Alma Tilley said goodbye to her landlord as she prepared for the next chapter in her life as the new owner of a three-bedroom, two-bath home in Tyler, Texas.
Ms. Tilley, 60, has worked at East Texas Medical Center for the last 25 years and is raising two granddaughters - one attends Tyler Junior College and the other has plans to go once she graduates from high school.
Alma Tilley cuts the ribbon on her new home in Tyler, TX.
Ms. Tilley was chosen as the recipient of the first house based on several criteria. "She was one of our top candidates," Tyler Housing Services Manager Andy Davis said. "Ms. Tilley completed our homebuyer education program and was a housing choice voucher recipient who qualified for the city's new program to encourage homeownership."

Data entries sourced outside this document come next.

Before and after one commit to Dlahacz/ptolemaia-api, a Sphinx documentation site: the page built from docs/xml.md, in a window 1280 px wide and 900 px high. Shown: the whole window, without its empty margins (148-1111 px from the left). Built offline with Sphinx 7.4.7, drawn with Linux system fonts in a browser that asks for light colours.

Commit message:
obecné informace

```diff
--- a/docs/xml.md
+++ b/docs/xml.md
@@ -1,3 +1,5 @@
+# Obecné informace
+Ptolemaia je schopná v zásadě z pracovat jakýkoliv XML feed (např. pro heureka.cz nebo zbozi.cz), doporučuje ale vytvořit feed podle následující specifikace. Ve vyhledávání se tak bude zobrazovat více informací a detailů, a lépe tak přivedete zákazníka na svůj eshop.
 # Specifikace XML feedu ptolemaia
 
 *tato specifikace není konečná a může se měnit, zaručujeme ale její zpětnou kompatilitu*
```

Under the program, the City takes donated and tax foreclosure lots, constructs new affordable homes and then sells the homes to low- and moderate-income citizens.
The program, now in full swing, is expected to have a positive economic impact for mortgage companies, realtors, title companies, appraisers, inspectors, etc., and a positive long-term impact on Tyler's tax base. However, the biggest winners are actually the neighborhood and the low- and moderate-income family whose quality of life is changed forever.

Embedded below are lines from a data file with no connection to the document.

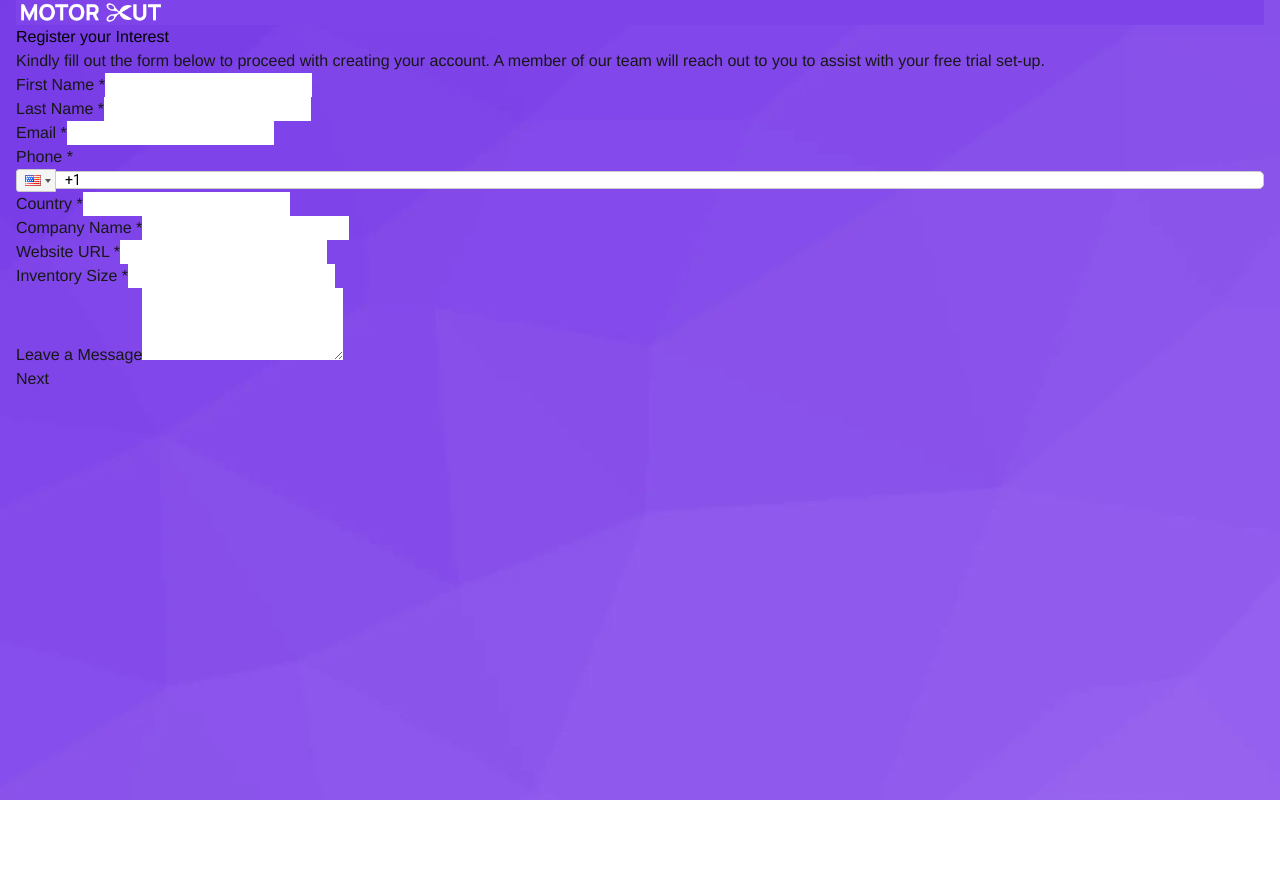
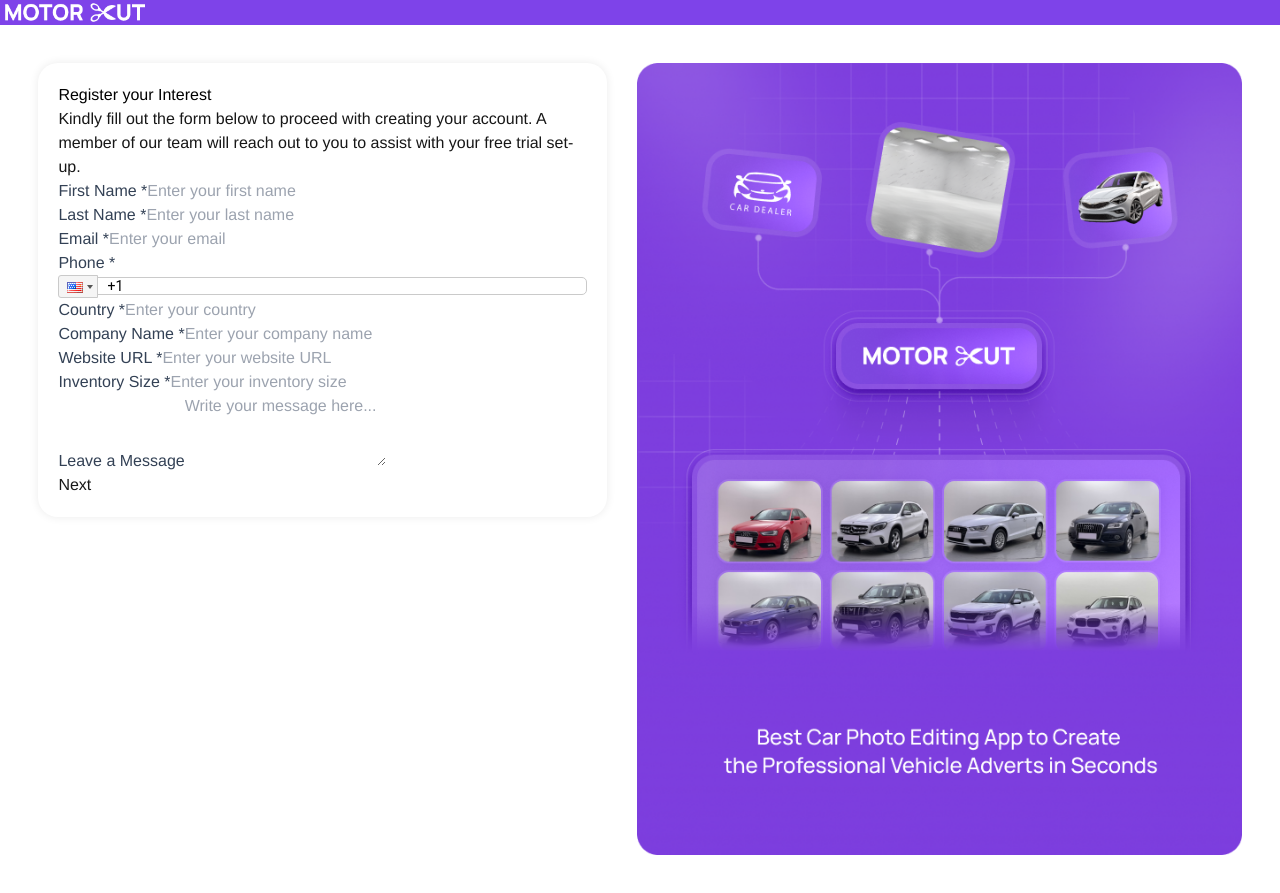
Before and after one commit to qamarsharif19/Motorcut_form, a Next.js app: page / in a window 1280 px wide. Before the commit the page ends 800 px from the top, so only its background shows below. Built offline with nearby package versions, Linux system fonts and the light colour scheme.

Commit message:
image added

```diff
--- a/src/app/globals.css
+++ b/src/app/globals.css
@@ -16,9 +16,10 @@
 
 
 body {
+  background-color: white;
   color: var(--foreground);
   font-family: Manrope, Helvetica, sans-serif;
-  background: url('/colorkit.webp') no-repeat center center fixed;
+ /* background: url('/colorkit.webp') no-repeat center center fixed; */
   background-size: cover;
 }
 
@@ -45,9 +46,27 @@
 input.border.border-gray-300.p-3.w-full.rounded-lg.focus\:ring-2.focus\:ring-purple-500 {
   color: black;
 }
-body {
-  padding: 0 16px 16px 16px;
-}
+
 textarea.border.border-gray-300.p-3.w-full.rounded-lg.focus\:ring-2.focus\:ring-purple-500{
   color: #000 !important;
 }
+label {
+ color: #334155 !important;
+}
+.imagediv {
+  max-width: 644px;
+}
+.formdiv {
+  max-width: 644px;
+  box-shadow: 0 0 10px #ebebeb;
+  padding: 20px;
+  border-radius: 20px;
+}
+
+.maindiv {
+  max-width: 1368px;
+  display: flex;
+  margin: auto;
+  gap: 30px;
+  padding: 3%;
+}
--- a/src/app/page.tsx
+++ b/src/app/page.tsx
@@ -17,7 +17,12 @@
 
       {/* Form Component */}
       <main className="mt-6">
+        <div className="maindiv">
         <CustomForm />
+        <div className="imagediv">
+    <img src="/Main Frame.png" alt="Registration" className="mx-w-full h-auto" />
+    </div>
+    </div>
       </main>
     </div>
   );
--- a/src/components/custom_form.tsx
+++ b/src/components/custom_form.tsx
@@ -58,6 +58,7 @@
   };
 
   return (
+    <div className="formdiv">
       <form onSubmit={handleSubmit(onSubmit)} className="space-y-6">
   {/* Heading */}
   <h1 className="text-2xl font-bold text-center">Register your Interest</h1>
@@ -68,16 +69,18 @@
   {/* First Name & Last Name */}
   <div className="grid grid-cols-2 gap-4">
     <div>
-        <label className="block text-gray-700 font-medium">First Name *</label>
+      <label className="block font-medium">First Name *</label>
       <input
         {...register("first_name", { required: true })}
+        placeholder="Enter your first name"
         className="border border-gray-300 p-3 w-full rounded-lg focus:ring-2 focus:ring-purple-500"
       />
     </div>
     <div>
-        <label className="block text-gray-700 font-medium">Last Name *</label>
+      <label className="block font-medium">Last Name *</label>
       <input
         {...register("last_name", { required: true })}
+        placeholder="Enter your last name"
         className="border border-gray-300 p-3 w-full rounded-lg focus:ring-2 focus:ring-purple-500"
       />
     </div>
@@ -85,9 +88,10 @@
 
   {/* Email */}
   <div>
-      <label className="block text-gray-700 font-medium">Email *</label>
+    <label className="block font-medium">Email *</label>
     <input
       {...register("user_email", { required: true })}
+      placeholder="Enter your email"
       className="border border-gray-300 p-3 w-full rounded-lg focus:ring-2 focus:ring-purple-500"
     />
   </div>
@@ -95,7 +99,7 @@
   {/* Phone & Country */}
   <div className="grid grid-cols-2 gap-4">
     <div>
-        <label className="block text-gray-700 font-medium">Phone *</label>
+      <label className="block font-medium">Phone *</label>
       <PhoneInput
         country={"us"}
         onChange={(phone) => setValue("user_phone", phone)}
@@ -104,9 +108,10 @@
       />
     </div>
     <div>
-        <label className="block text-gray-700 font-medium">Country *</label>
+      <label className="block font-medium">Country *</label>
       <input
         {...register("country", { required: true })}
+        placeholder="Enter your country"
         className="border border-gray-300 p-3 w-full rounded-lg focus:ring-2 focus:ring-purple-500"
       />
     </div>
@@ -115,16 +120,18 @@
   {/* Company Name & Website URL */}
   <div className="grid grid-cols-2 gap-4">
     <div>
-        <label className="block text-gray-700 font-medium">Company Name *</label>
+      <label className="block font-medium">Company Name *</label>
       <input
         {...register("company_name", { required: true })}
+        placeholder="Enter your company name"
         className="border border-gray-300 p-3 w-full rounded-lg focus:ring-2 focus:ring-purple-500"
       />
     </div>
     <div>
-        <label className="block text-gray-700 font-medium">Website URL *</label>
+      <label className="block font-medium">Website URL *</label>
       <input
         {...register("company_url", { required: true })}
+        placeholder="Enter your website URL"
         className="border border-gray-300 p-3 w-full rounded-lg focus:ring-2 focus:ring-purple-500"
       />
     </div>
@@ -132,18 +139,20 @@
 
   {/* Inventory Size */}
   <div>
-      <label className="block text-gray-700 font-medium">Inventory Size *</label>
+    <label className="block font-medium">Inventory Size *</label>
     <input
       {...register("inventory_size", { required: true })}
+      placeholder="Enter your inventory size"
       className="border border-gray-300 p-3 w-full rounded-lg focus:ring-2 focus:ring-purple-500"
     />
   </div>
 
   {/* Leave a Message */}
   <div>
-      <label className="block text-gray-700 font-medium">Leave a Message</label>
+    <label className="block font-medium">Leave a Message</label>
     <textarea
       {...register("user_message")}
+      placeholder="Write your message here..."
       className="border border-gray-300 p-3 w-full rounded-lg focus:ring-2 focus:ring-purple-500"
       rows={3}
     />
@@ -158,6 +167,7 @@
   </button>
 </form>
 
+    </div>
 
   );
 };
@@ -214,7 +224,7 @@
   if (!isMounted) return null;
 
   return (
-    <div className="p-4 max-w-lg mx-auto bg-white rounded shadow-lg">
+    <div className="">
       {step === 1 && <StepOne nextStep={() => setStep(2)} />}
       {step === 2 && <StepTwo prevStep={() => setStep(1)} nextStep={() => setStep(3)} />}
       {step === 3 && <StepThree prevStep={() => setStep(2)} />}
```
Also changed, not shown: public/Main Frame.png (added). Lines whose indentation alone changed are shown as unchanged.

Priority is given to families participating in HUD's Housing Choice Voucher Program. This program helps very low-income families, the elderly, and the disabled to afford decent, safe, and sanitary housing in the private market. The rental assistance is instead used for mortgage payments.
The City of Tyler used HOME funds for the construction of the home. Davis and his development staff coordinated the home construction, homebuyer education and loan approval process.

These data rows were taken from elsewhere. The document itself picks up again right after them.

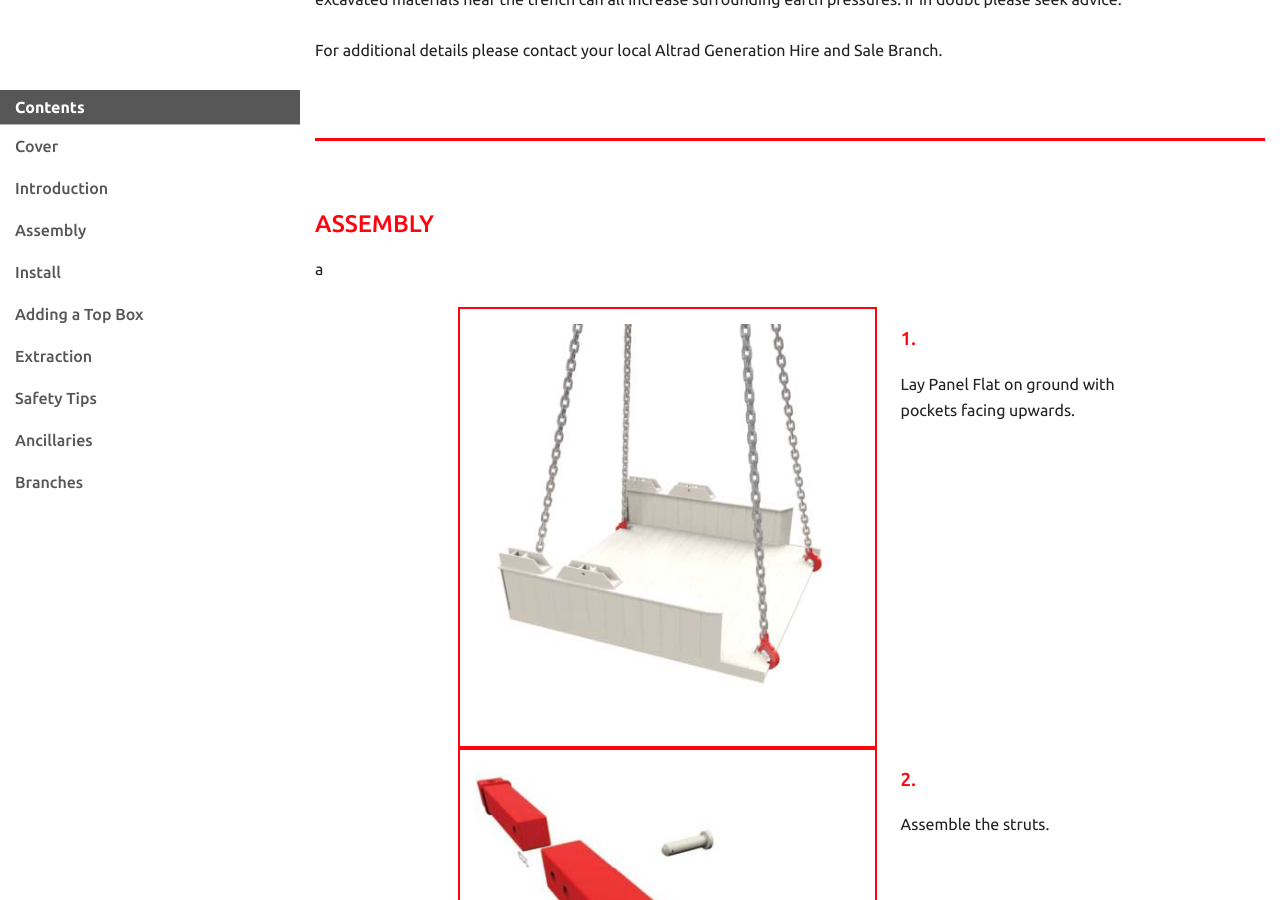
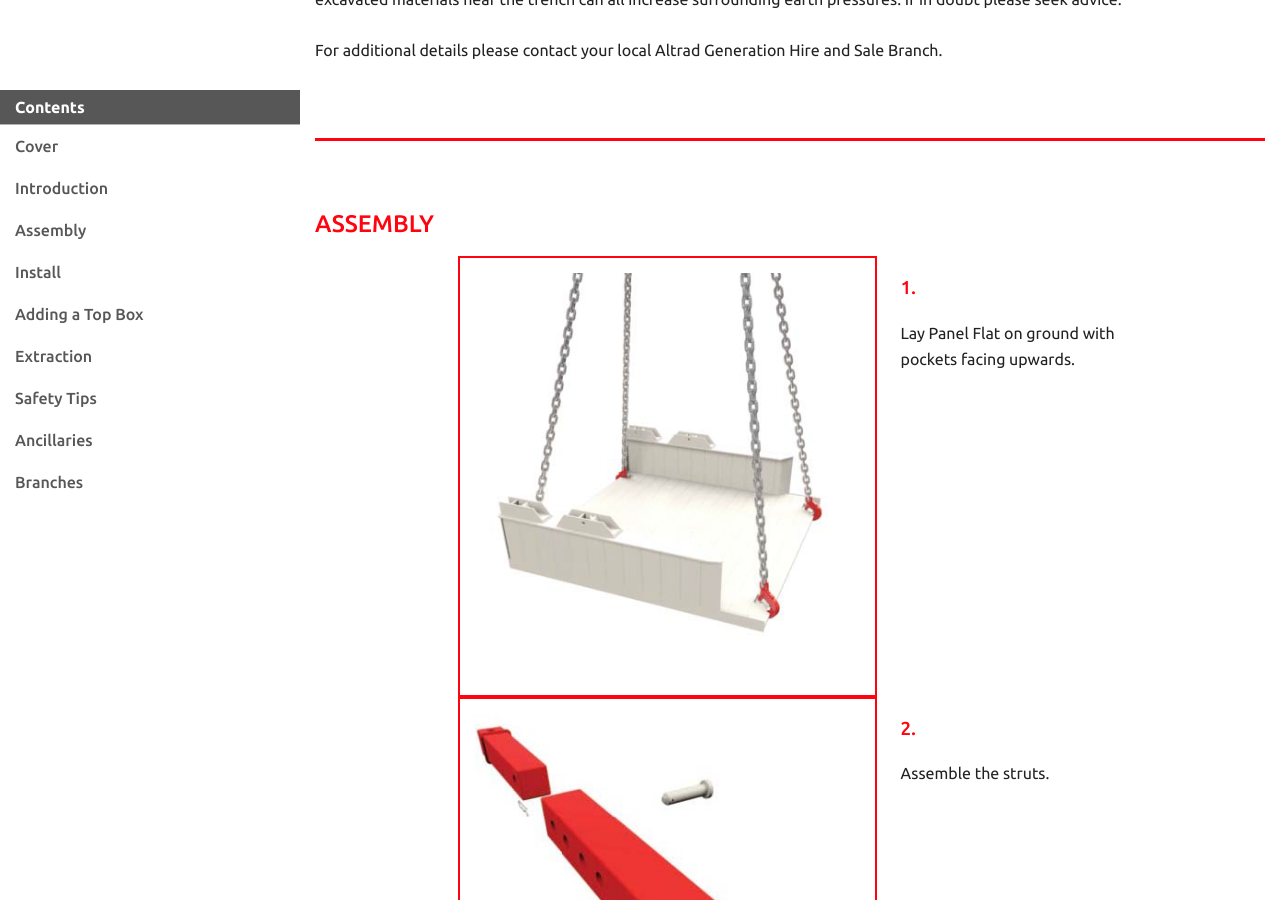
Before and after one commit to generation-scaffolding/microsite-guides, a Jekyll site: the page built from _posts/2022-03-08-manhole-box.md, in a window 1280 px wide and 900 px high, scrolled down 1664 px. Built offline with Jekyll 4.4.1, drawn with Linux system fonts in a browser that asks for light colours.

```diff
--- a/_posts/2022-03-08-manhole-box.md
+++ b/_posts/2022-03-08-manhole-box.md
@@ -79,7 +79,7 @@ sections:
           constructed Manhole Box from flat to upright.
         heading: "6."
         image: /assets/images/uploads/manhole-assembly-006.png
-    body: a
+    body: ""
   - heading: Install
     imageSteps:
       - heading: "1."
@@ -99,7 +99,7 @@ sections:
           declared.
         heading: "5."
         image: /assets/images/uploads/manhole-install-005.png
-    body: a
+    body: ""
   - heading: Adding a Top Box
     body: "1) Fit the panel connectors to the top box\r
 
```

Even though the endeavor took about eight months, Alma Tilley agrees that the result was well worth it.